Task objective — With nothing added or dropped, output every record below exactly.
Material shown Start Marker
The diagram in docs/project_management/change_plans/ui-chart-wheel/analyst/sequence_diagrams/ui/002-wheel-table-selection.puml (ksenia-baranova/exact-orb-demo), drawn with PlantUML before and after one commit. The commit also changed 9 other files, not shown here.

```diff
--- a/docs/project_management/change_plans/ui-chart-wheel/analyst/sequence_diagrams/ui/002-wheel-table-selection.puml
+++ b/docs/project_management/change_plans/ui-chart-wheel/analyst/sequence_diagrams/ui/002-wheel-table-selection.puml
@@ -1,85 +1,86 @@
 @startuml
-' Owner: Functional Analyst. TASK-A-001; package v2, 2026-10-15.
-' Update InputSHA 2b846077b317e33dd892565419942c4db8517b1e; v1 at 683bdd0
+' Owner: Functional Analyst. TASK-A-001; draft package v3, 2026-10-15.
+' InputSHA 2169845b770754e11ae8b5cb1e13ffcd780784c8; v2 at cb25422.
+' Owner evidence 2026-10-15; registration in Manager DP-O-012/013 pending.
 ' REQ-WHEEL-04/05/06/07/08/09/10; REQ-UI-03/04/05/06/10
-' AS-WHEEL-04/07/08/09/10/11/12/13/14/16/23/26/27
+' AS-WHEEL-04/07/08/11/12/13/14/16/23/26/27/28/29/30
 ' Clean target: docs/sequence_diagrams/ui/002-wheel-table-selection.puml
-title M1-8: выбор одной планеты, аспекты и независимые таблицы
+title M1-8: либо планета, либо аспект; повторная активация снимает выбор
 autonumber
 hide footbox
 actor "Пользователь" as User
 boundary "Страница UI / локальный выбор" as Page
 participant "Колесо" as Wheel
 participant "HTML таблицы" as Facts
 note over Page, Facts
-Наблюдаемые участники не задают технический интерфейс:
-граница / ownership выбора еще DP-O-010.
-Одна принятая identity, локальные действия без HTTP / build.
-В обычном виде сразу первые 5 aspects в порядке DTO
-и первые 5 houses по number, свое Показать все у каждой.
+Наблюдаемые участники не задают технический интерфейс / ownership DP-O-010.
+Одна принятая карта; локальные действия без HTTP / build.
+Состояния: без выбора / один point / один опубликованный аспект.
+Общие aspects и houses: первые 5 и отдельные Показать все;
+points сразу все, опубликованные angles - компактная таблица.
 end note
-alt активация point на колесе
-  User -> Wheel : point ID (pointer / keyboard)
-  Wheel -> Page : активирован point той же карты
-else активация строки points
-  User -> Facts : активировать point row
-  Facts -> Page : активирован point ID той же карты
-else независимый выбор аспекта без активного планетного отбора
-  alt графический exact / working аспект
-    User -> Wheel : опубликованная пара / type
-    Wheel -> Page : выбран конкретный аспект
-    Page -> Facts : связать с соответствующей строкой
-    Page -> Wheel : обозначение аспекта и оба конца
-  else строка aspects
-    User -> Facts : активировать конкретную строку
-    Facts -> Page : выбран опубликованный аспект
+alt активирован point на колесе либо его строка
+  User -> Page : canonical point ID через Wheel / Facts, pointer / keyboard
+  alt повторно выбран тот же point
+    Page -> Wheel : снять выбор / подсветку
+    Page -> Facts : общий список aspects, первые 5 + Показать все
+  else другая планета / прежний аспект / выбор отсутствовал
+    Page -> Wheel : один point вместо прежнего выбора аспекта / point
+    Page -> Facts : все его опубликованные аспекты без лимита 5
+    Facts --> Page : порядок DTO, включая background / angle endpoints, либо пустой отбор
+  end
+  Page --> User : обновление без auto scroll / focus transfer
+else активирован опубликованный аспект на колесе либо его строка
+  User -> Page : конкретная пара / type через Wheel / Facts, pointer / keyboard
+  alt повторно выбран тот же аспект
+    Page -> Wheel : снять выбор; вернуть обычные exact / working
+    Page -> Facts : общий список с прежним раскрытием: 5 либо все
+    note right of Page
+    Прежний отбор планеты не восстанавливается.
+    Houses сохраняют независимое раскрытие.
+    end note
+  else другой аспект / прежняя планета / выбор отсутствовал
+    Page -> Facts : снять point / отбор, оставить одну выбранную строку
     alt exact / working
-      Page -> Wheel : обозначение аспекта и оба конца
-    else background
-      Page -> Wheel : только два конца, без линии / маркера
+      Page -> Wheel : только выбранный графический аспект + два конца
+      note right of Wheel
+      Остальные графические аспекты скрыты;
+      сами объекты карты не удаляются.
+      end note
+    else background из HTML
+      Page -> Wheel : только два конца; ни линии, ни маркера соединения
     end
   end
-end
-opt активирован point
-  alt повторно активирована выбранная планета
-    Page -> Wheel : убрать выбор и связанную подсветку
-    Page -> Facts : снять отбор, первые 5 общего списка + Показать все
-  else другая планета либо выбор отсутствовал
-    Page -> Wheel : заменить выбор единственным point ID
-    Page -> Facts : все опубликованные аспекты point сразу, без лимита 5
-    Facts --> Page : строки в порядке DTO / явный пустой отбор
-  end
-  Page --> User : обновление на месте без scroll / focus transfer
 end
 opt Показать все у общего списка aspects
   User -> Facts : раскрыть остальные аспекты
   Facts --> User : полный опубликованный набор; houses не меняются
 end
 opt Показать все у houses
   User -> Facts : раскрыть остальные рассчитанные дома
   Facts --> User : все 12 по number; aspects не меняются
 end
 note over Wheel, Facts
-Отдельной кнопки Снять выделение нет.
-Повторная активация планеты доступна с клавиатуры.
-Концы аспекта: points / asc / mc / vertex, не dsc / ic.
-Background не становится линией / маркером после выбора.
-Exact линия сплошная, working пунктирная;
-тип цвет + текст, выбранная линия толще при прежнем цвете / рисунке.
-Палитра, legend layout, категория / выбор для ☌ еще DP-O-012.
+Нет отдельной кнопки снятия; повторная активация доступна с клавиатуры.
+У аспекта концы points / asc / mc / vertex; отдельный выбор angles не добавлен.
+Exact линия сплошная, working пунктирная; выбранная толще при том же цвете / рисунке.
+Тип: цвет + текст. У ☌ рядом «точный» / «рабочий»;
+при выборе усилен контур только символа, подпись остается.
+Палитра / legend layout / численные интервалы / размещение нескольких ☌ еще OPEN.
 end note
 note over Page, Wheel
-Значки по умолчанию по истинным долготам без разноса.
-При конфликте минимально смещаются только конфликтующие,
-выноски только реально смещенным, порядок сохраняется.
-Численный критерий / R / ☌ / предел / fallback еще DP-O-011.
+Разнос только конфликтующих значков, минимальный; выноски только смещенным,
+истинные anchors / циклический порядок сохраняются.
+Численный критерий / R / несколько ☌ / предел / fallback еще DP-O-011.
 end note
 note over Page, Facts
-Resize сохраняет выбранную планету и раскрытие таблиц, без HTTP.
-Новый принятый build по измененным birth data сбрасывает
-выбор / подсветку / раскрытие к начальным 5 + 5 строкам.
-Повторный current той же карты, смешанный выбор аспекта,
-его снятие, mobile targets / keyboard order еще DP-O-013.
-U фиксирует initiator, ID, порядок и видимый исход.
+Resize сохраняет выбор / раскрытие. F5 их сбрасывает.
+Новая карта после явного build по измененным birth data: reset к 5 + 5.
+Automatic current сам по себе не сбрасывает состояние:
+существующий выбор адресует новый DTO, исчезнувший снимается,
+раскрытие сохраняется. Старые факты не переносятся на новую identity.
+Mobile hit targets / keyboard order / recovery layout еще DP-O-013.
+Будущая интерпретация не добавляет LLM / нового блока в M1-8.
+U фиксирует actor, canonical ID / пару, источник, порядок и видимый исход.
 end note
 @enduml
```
Material shown End Marker
Exercise solution —
The diagram in docs/project_management/change_plans/ui-chart-wheel/analyst/sequence_diagrams/ui/002-wheel-table-selection.puml (ksenia-baranova/exact-orb-demo), drawn with PlantUML before and after one commit. The commit also changed 9 other files, not shown here.

```diff
--- a/docs/project_management/change_plans/ui-chart-wheel/analyst/sequence_diagrams/ui/002-wheel-table-selection.puml
+++ b/docs/project_management/change_plans/ui-chart-wheel/analyst/sequence_diagrams/ui/002-wheel-table-selection.puml
@@ -1,85 +1,86 @@
 @startuml
-' Owner: Functional Analyst. TASK-A-001; package v2, 2026-10-15.
-' Update InputSHA 2b846077b317e33dd892565419942c4db8517b1e; v1 at 683bdd0
+' Owner: Functional Analyst. TASK-A-001; draft package v3, 2026-10-15.
+' InputSHA 2169845b770754e11ae8b5cb1e13ffcd780784c8; v2 at cb25422.
+' Owner evidence 2026-10-15; registration in Manager DP-O-012/013 pending.
 ' REQ-WHEEL-04/05/06/07/08/09/10; REQ-UI-03/04/05/06/10
-' AS-WHEEL-04/07/08/09/10/11/12/13/14/16/23/26/27
+' AS-WHEEL-04/07/08/11/12/13/14/16/23/26/27/28/29/30
 ' Clean target: docs/sequence_diagrams/ui/002-wheel-table-selection.puml
-title M1-8: выбор одной планеты, аспекты и независимые таблицы
+title M1-8: либо планета, либо аспект; повторная активация снимает выбор
 autonumber
 hide footbox
 actor "Пользователь" as User
 boundary "Страница UI / локальный выбор" as Page
 participant "Колесо" as Wheel
 participant "HTML таблицы" as Facts
 note over Page, Facts
-Наблюдаемые участники не задают технический интерфейс:
-граница / ownership выбора еще DP-O-010.
-Одна принятая identity, локальные действия без HTTP / build.
-В обычном виде сразу первые 5 aspects в порядке DTO
-и первые 5 houses по number, свое Показать все у каждой.
+Наблюдаемые участники не задают технический интерфейс / ownership DP-O-010.
+Одна принятая карта; локальные действия без HTTP / build.
+Состояния: без выбора / один point / один опубликованный аспект.
+Общие aspects и houses: первые 5 и отдельные Показать все;
+points сразу все, опубликованные angles - компактная таблица.
 end note
-alt активация point на колесе
-  User -> Wheel : point ID (pointer / keyboard)
-  Wheel -> Page : активирован point той же карты
-else активация строки points
-  User -> Facts : активировать point row
-  Facts -> Page : активирован point ID той же карты
-else независимый выбор аспекта без активного планетного отбора
-  alt графический exact / working аспект
-    User -> Wheel : опубликованная пара / type
-    Wheel -> Page : выбран конкретный аспект
-    Page -> Facts : связать с соответствующей строкой
-    Page -> Wheel : обозначение аспекта и оба конца
-  else строка aspects
-    User -> Facts : активировать конкретную строку
-    Facts -> Page : выбран опубликованный аспект
+alt активирован point на колесе либо его строка
+  User -> Page : canonical point ID через Wheel / Facts, pointer / keyboard
+  alt повторно выбран тот же point
+    Page -> Wheel : снять выбор / подсветку
+    Page -> Facts : общий список aspects, первые 5 + Показать все
+  else другая планета / прежний аспект / выбор отсутствовал
+    Page -> Wheel : один point вместо прежнего выбора аспекта / point
+    Page -> Facts : все его опубликованные аспекты без лимита 5
+    Facts --> Page : порядок DTO, включая background / angle endpoints, либо пустой отбор
+  end
+  Page --> User : обновление без auto scroll / focus transfer
+else активирован опубликованный аспект на колесе либо его строка
+  User -> Page : конкретная пара / type через Wheel / Facts, pointer / keyboard
+  alt повторно выбран тот же аспект
+    Page -> Wheel : снять выбор; вернуть обычные exact / working
+    Page -> Facts : общий список с прежним раскрытием: 5 либо все
+    note right of Page
+    Прежний отбор планеты не восстанавливается.
+    Houses сохраняют независимое раскрытие.
+    end note
+  else другой аспект / прежняя планета / выбор отсутствовал
+    Page -> Facts : снять point / отбор, оставить одну выбранную строку
     alt exact / working
-      Page -> Wheel : обозначение аспекта и оба конца
-    else background
-      Page -> Wheel : только два конца, без линии / маркера
+      Page -> Wheel : только выбранный графический аспект + два конца
+      note right of Wheel
+      Остальные графические аспекты скрыты;
+      сами объекты карты не удаляются.
+      end note
+    else background из HTML
+      Page -> Wheel : только два конца; ни линии, ни маркера соединения
     end
   end
-end
-opt активирован point
-  alt повторно активирована выбранная планета
-    Page -> Wheel : убрать выбор и связанную подсветку
-    Page -> Facts : снять отбор, первые 5 общего списка + Показать все
-  else другая планета либо выбор отсутствовал
-    Page -> Wheel : заменить выбор единственным point ID
-    Page -> Facts : все опубликованные аспекты point сразу, без лимита 5
-    Facts --> Page : строки в порядке DTO / явный пустой отбор
-  end
-  Page --> User : обновление на месте без scroll / focus transfer
 end
 opt Показать все у общего списка aspects
   User -> Facts : раскрыть остальные аспекты
   Facts --> User : полный опубликованный набор; houses не меняются
 end
 opt Показать все у houses
   User -> Facts : раскрыть остальные рассчитанные дома
   Facts --> User : все 12 по number; aspects не меняются
 end
 note over Wheel, Facts
-Отдельной кнопки Снять выделение нет.
-Повторная активация планеты доступна с клавиатуры.
-Концы аспекта: points / asc / mc / vertex, не dsc / ic.
-Background не становится линией / маркером после выбора.
-Exact линия сплошная, working пунктирная;
-тип цвет + текст, выбранная линия толще при прежнем цвете / рисунке.
-Палитра, legend layout, категория / выбор для ☌ еще DP-O-012.
+Нет отдельной кнопки снятия; повторная активация доступна с клавиатуры.
+У аспекта концы points / asc / mc / vertex; отдельный выбор angles не добавлен.
+Exact линия сплошная, working пунктирная; выбранная толще при том же цвете / рисунке.
+Тип: цвет + текст. У ☌ рядом «точный» / «рабочий»;
+при выборе усилен контур только символа, подпись остается.
+Палитра / legend layout / численные интервалы / размещение нескольких ☌ еще OPEN.
 end note
 note over Page, Wheel
-Значки по умолчанию по истинным долготам без разноса.
-При конфликте минимально смещаются только конфликтующие,
-выноски только реально смещенным, порядок сохраняется.
-Численный критерий / R / ☌ / предел / fallback еще DP-O-011.
+Разнос только конфликтующих значков, минимальный; выноски только смещенным,
+истинные anchors / циклический порядок сохраняются.
+Численный критерий / R / несколько ☌ / предел / fallback еще DP-O-011.
 end note
 note over Page, Facts
-Resize сохраняет выбранную планету и раскрытие таблиц, без HTTP.
-Новый принятый build по измененным birth data сбрасывает
-выбор / подсветку / раскрытие к начальным 5 + 5 строкам.
-Повторный current той же карты, смешанный выбор аспекта,
-его снятие, mobile targets / keyboard order еще DP-O-013.
-U фиксирует initiator, ID, порядок и видимый исход.
+Resize сохраняет выбор / раскрытие. F5 их сбрасывает.
+Новая карта после явного build по измененным birth data: reset к 5 + 5.
+Automatic current сам по себе не сбрасывает состояние:
+существующий выбор адресует новый DTO, исчезнувший снимается,
+раскрытие сохраняется. Старые факты не переносятся на новую identity.
+Mobile hit targets / keyboard order / recovery layout еще DP-O-013.
+Будущая интерпретация не добавляет LLM / нового блока в M1-8.
+U фиксирует actor, canonical ID / пару, источник, порядок и видимый исход.
 end note
 @enduml
```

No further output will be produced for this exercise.